[Opening SOURCE INFORMATION section]
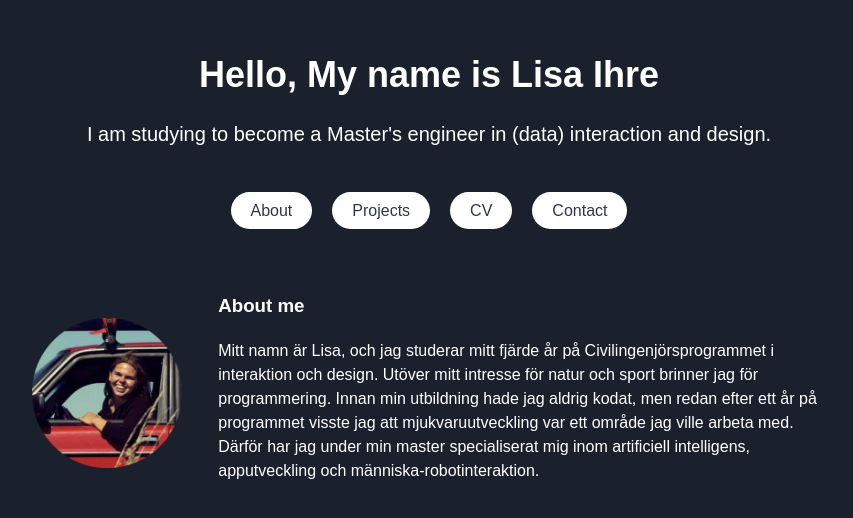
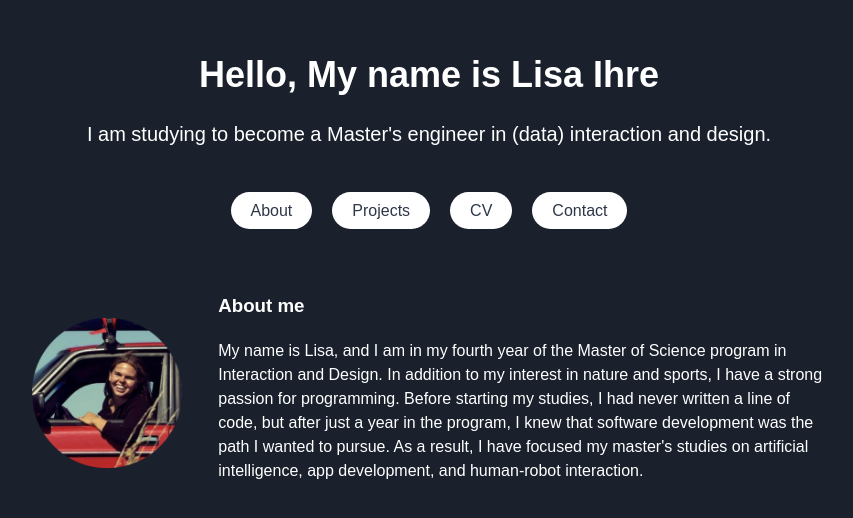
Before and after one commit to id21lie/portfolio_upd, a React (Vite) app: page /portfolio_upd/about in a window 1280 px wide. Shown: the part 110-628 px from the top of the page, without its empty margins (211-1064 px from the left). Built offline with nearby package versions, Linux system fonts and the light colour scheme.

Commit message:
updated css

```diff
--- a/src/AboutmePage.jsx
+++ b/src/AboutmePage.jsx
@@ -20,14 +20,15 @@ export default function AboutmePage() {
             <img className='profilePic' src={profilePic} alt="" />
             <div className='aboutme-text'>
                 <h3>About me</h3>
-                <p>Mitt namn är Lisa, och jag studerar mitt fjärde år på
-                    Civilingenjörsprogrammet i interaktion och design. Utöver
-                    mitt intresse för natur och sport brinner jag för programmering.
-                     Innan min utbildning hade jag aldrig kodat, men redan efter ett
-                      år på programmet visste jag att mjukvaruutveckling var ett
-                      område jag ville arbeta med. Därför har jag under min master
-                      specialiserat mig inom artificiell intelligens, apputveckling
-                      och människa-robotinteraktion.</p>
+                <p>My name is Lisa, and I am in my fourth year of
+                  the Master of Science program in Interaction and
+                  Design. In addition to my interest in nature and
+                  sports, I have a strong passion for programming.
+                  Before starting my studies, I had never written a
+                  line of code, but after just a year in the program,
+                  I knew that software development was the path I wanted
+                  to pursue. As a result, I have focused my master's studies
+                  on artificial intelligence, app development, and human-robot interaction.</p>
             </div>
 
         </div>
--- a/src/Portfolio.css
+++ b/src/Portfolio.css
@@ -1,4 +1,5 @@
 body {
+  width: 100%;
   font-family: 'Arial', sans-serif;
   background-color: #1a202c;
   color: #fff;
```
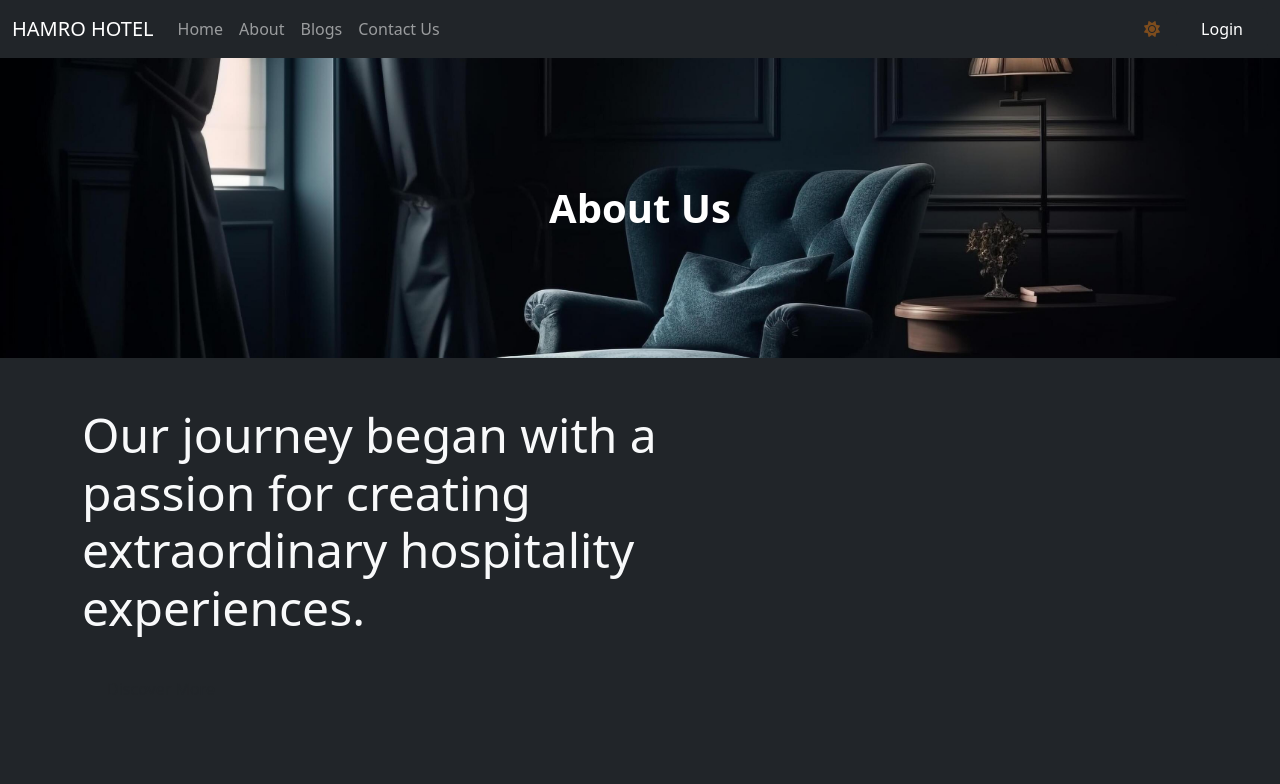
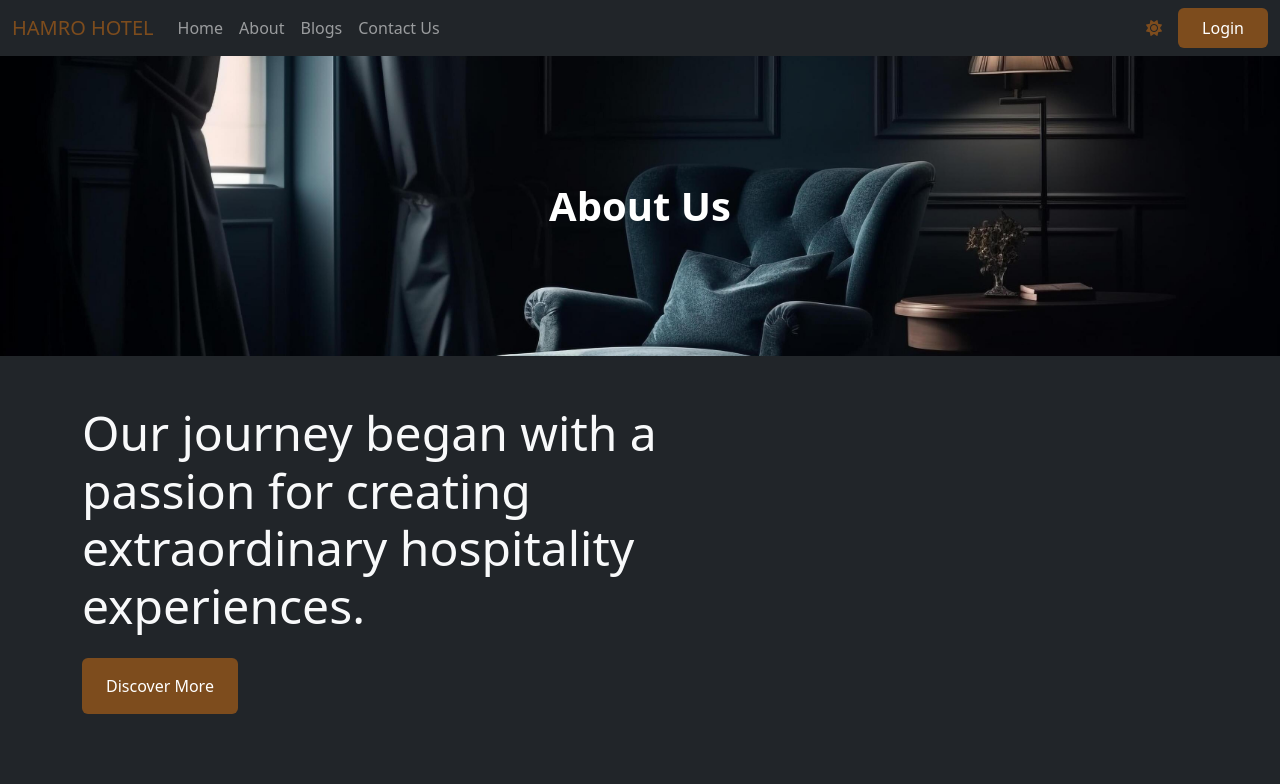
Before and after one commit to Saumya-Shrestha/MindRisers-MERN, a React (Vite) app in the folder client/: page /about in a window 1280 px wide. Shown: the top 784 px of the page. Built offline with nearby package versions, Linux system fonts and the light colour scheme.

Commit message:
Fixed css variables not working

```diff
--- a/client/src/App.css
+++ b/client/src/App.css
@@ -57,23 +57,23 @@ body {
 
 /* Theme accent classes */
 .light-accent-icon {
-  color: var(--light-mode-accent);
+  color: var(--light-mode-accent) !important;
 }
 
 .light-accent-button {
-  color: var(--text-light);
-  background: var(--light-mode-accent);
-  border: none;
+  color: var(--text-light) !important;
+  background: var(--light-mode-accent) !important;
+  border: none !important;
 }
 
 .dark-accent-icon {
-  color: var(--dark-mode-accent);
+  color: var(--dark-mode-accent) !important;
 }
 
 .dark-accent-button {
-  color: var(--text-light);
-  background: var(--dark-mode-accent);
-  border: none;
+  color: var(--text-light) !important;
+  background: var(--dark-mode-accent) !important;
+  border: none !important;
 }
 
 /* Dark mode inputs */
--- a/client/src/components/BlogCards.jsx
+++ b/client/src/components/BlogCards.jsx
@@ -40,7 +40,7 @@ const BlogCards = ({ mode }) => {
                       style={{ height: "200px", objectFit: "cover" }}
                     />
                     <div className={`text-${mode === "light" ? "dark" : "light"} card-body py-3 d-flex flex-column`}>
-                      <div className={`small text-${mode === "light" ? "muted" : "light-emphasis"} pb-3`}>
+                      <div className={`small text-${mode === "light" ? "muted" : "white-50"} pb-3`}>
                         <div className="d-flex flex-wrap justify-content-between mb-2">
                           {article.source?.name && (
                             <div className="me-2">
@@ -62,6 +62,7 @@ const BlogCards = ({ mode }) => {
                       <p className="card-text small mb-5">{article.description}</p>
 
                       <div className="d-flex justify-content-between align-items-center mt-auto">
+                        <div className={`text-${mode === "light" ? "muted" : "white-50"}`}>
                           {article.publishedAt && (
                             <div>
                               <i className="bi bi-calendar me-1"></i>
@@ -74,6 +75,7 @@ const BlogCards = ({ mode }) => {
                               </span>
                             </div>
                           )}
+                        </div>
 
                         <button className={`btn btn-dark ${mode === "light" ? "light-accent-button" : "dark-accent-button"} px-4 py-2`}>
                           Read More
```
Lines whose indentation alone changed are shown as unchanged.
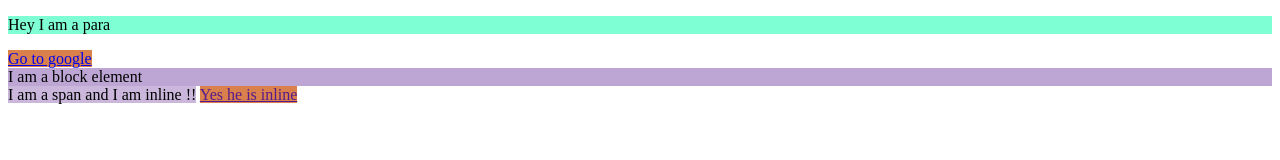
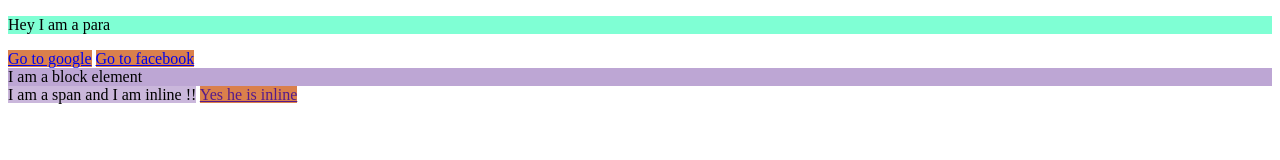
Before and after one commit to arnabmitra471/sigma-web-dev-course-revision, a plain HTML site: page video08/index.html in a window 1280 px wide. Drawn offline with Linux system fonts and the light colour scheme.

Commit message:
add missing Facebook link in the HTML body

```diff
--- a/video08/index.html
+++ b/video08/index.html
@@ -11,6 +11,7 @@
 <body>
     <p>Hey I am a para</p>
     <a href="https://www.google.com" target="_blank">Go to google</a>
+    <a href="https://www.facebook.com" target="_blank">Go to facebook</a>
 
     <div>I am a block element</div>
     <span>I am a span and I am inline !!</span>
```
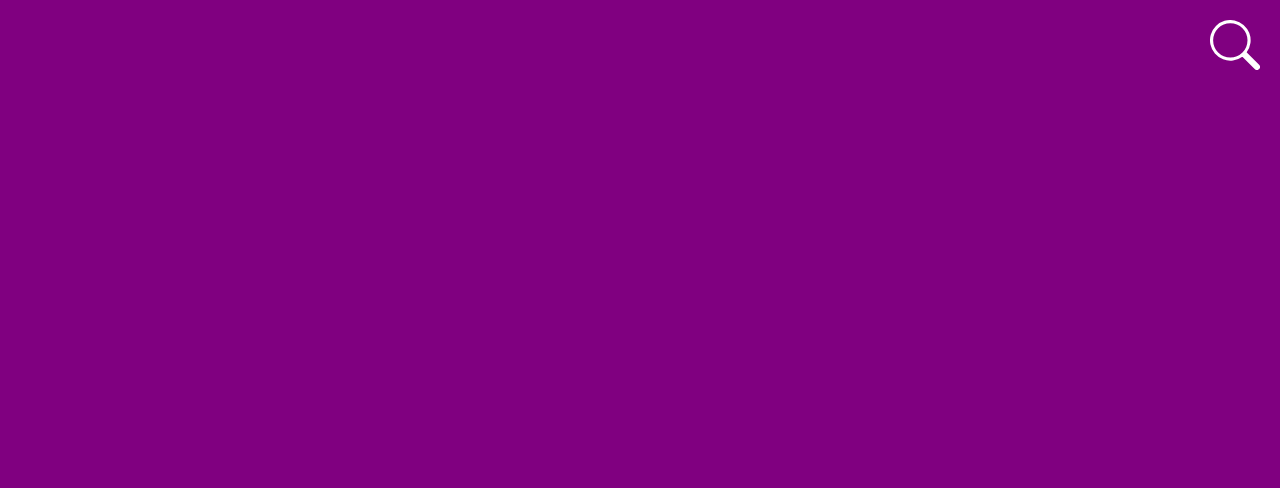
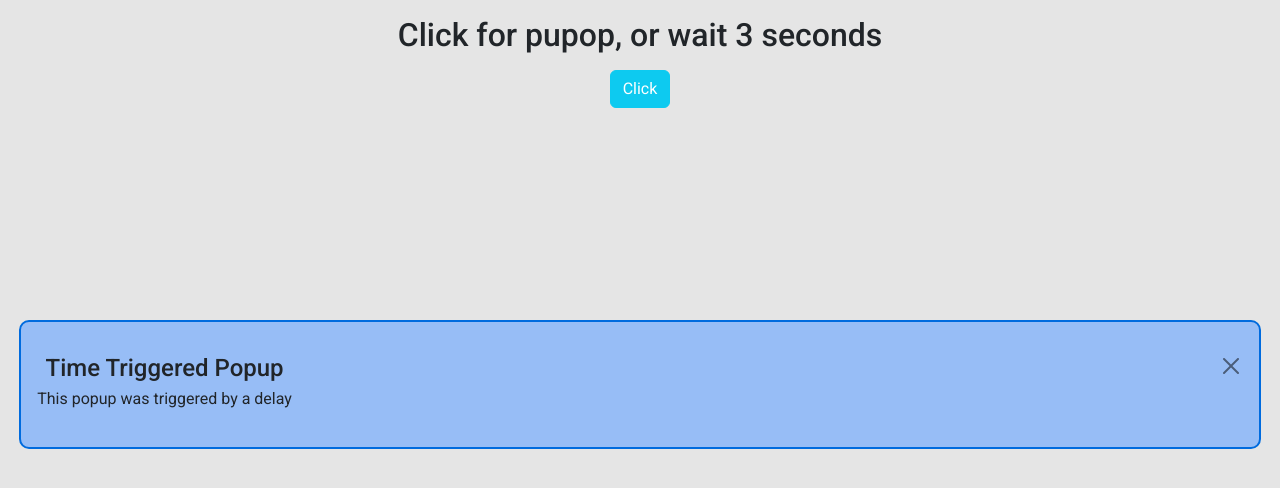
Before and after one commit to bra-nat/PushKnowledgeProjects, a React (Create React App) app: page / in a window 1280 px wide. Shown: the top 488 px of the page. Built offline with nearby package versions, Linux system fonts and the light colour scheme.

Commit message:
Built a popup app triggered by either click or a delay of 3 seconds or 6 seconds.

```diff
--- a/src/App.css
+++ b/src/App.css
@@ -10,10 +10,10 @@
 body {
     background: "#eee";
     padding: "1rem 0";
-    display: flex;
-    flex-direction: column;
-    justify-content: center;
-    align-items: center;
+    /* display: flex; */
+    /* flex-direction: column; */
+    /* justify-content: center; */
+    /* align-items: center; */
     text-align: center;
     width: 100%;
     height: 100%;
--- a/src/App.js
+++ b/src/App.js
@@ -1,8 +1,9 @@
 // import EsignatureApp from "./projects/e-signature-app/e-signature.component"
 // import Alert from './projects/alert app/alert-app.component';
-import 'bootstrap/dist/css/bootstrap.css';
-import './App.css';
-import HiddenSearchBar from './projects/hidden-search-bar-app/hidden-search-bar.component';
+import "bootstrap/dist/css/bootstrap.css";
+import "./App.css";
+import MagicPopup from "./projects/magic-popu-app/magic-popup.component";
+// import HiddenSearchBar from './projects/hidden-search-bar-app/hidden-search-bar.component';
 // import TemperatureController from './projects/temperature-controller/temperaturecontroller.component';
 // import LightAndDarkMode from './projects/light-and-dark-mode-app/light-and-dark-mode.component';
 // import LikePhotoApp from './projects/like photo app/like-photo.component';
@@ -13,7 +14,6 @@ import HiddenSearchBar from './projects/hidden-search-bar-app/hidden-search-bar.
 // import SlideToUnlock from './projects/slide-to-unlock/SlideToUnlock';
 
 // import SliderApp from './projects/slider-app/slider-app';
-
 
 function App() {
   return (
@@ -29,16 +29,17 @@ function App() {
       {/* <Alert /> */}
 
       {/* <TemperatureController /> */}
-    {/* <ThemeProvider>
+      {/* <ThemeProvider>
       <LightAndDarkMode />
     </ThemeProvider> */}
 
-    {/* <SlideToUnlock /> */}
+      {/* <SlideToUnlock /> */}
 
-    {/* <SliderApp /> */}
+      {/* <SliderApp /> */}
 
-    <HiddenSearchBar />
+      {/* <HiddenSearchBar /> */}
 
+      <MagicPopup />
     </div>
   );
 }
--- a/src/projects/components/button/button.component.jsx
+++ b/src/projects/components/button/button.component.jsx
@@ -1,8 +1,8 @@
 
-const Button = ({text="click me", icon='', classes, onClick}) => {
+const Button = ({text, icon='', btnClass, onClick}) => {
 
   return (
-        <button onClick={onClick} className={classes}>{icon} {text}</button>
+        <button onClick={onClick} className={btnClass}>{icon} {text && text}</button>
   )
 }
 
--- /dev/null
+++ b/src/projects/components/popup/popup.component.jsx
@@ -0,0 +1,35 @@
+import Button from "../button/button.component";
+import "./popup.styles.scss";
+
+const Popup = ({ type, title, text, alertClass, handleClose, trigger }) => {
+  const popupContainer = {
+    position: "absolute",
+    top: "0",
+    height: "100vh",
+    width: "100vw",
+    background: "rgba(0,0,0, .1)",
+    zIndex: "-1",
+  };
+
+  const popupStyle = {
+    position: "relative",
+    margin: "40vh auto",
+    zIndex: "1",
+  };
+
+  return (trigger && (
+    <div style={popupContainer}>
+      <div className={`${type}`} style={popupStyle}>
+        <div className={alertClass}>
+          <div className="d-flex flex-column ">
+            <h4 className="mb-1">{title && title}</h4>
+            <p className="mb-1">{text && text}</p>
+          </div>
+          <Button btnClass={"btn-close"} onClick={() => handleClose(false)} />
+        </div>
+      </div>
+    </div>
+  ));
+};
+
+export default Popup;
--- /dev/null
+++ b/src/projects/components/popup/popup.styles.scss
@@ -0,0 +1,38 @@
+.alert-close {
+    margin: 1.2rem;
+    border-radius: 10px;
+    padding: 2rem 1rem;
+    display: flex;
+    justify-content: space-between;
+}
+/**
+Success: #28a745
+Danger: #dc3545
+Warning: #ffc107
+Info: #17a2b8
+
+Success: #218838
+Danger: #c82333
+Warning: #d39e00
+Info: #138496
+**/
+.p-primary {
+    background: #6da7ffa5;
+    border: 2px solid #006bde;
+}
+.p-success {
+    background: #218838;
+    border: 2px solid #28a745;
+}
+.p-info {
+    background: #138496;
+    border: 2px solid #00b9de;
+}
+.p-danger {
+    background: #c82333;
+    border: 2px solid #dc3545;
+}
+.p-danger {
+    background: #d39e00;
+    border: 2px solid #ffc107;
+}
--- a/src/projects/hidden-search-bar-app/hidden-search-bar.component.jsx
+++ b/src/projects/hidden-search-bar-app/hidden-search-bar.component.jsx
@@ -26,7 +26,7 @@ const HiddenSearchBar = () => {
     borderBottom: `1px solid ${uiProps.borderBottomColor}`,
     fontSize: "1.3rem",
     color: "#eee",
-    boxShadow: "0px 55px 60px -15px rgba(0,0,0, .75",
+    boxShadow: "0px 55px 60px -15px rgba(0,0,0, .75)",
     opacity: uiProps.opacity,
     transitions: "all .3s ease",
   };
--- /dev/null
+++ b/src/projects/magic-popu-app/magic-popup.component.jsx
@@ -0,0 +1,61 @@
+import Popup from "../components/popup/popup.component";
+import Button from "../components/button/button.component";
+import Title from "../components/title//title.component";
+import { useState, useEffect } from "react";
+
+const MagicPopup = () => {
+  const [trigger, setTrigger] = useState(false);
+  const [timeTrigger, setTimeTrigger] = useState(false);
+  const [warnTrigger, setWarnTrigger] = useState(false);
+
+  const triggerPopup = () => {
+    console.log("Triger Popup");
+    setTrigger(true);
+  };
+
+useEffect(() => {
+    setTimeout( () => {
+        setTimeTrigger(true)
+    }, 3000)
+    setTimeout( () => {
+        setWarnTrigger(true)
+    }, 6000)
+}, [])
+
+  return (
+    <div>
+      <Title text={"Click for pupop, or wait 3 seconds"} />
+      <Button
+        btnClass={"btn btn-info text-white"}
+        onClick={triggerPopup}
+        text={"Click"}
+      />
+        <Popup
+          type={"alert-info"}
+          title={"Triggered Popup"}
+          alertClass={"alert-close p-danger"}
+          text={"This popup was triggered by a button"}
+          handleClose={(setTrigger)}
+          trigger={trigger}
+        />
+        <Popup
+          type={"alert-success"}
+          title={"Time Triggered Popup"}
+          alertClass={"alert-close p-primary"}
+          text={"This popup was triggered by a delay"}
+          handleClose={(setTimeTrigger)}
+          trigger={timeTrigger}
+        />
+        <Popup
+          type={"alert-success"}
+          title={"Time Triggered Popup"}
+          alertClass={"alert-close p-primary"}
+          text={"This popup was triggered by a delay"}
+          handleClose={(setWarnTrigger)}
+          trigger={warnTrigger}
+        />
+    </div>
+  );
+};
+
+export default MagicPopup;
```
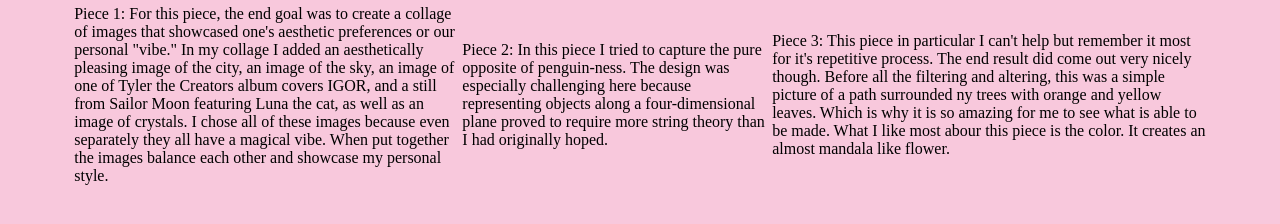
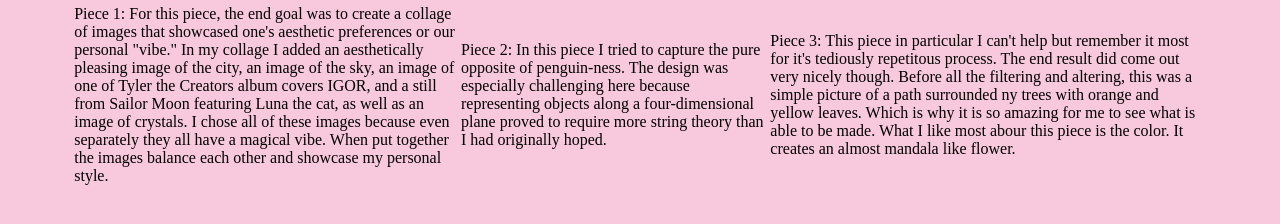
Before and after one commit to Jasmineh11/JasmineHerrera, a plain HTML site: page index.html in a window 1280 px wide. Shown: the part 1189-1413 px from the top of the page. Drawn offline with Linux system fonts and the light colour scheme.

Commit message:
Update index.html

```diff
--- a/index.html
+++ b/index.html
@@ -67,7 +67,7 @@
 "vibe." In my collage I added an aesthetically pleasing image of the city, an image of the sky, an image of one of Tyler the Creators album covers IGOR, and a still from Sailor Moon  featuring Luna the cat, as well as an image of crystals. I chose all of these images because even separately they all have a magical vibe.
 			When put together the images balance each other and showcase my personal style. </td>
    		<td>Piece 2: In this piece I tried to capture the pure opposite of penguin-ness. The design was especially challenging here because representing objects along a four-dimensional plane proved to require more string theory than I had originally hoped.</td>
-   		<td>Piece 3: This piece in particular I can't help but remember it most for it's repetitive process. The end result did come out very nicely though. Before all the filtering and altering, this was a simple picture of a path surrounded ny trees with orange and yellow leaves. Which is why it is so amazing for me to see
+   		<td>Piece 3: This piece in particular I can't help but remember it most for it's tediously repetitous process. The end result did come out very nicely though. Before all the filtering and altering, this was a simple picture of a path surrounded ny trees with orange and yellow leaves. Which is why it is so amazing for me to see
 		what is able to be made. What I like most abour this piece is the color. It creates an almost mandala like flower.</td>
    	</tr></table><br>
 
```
[Closing SOURCE INFORMATION section]
* WHAT IS BEING ASKED
What is needed is each line from the records with the word "icon" in it.

* RESPONSE FOR THIS EXERCISE
 .light-accent-icon {
 .dark-accent-icon {
-const Button = ({text="click me", icon='', classes, onClick}) => {
+const Button = ({text, icon='', btnClass, onClick}) => {
-        <button onClick={onClick} className={classes}>{icon} {text}</button>
+        <button onClick={onClick} className={btnClass}>{icon} {text && text}</button>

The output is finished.